*** DATA RECORDS
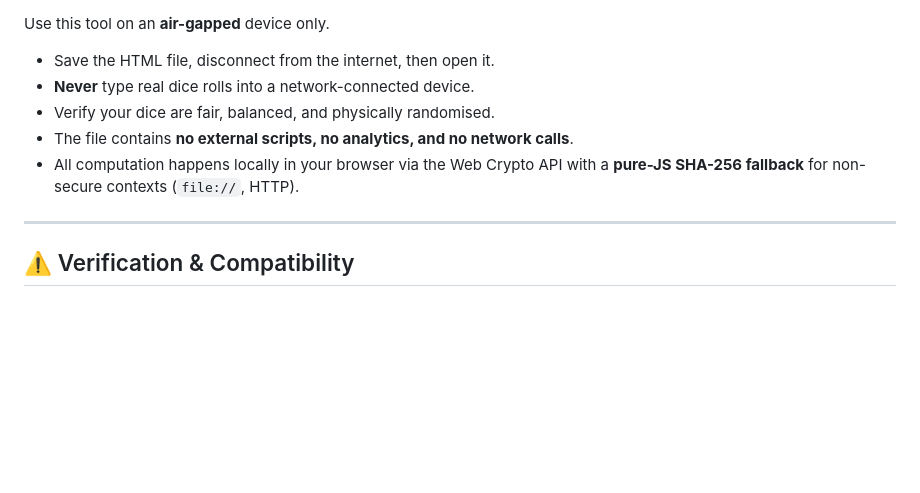
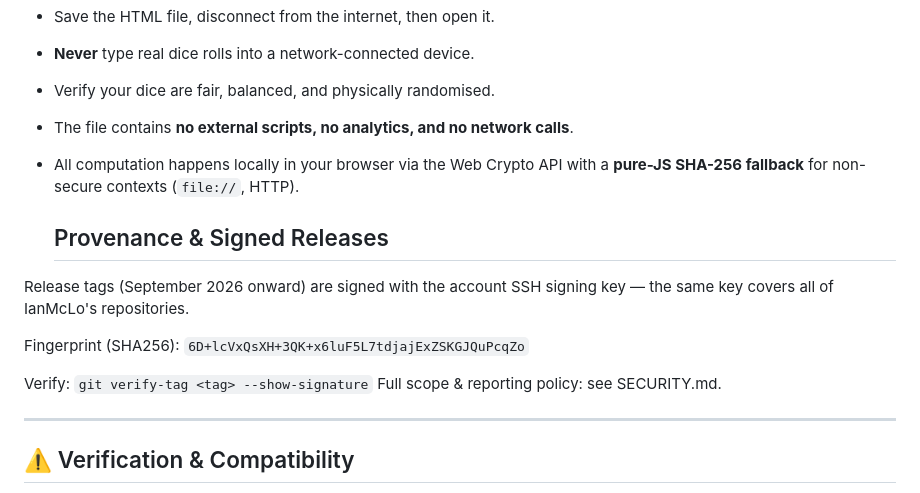
Before and after one commit to IanMcLo/bip-39-d8-octal, a Markdown page: README.md, the part around the change. GitHub-like rendering; blank space fills up the shorter version.

Commit message:
Add provenance and signed releases section to README
Added a section on provenance and signed releases, including details on release tags and verification.

```diff
--- a/README.md
+++ b/README.md
@@ -104,6 +104,16 @@ Use this tool on an **air-gapped** device only.
 - The file contains **no external scripts, no analytics, and no network calls**.
 - All computation happens locally in your browser via the Web Crypto API with a **pure-JS SHA-256 fallback** for non-secure contexts (`file://`, HTTP).
 
+  ## Provenance & Signed Releases
+
+Release tags (September 2026 onward) are signed with the account SSH
+signing key — the same key covers all of IanMcLo's repositories.
+
+Fingerprint (SHA256): `6D+lcVxQsXH+3QK+x6luF5L7tdjajExZSKGJQuPcqZo`
+
+Verify: `git verify-tag <tag> --show-signature`
+Full scope & reporting policy: see SECURITY.md.
+
 ---
 
 ## ⚠️ Verification & Compatibility
```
******
Copy out, from the data above, every line holding the word "README".

Before and after one commit to IanMcLo/bip-39-d8-octal, a Markdown page: README.md, the part around the change. GitHub-like rendering; blank space fills up the shorter version.
Add provenance and signed releases section to README
--- a/README.md
+++ b/README.md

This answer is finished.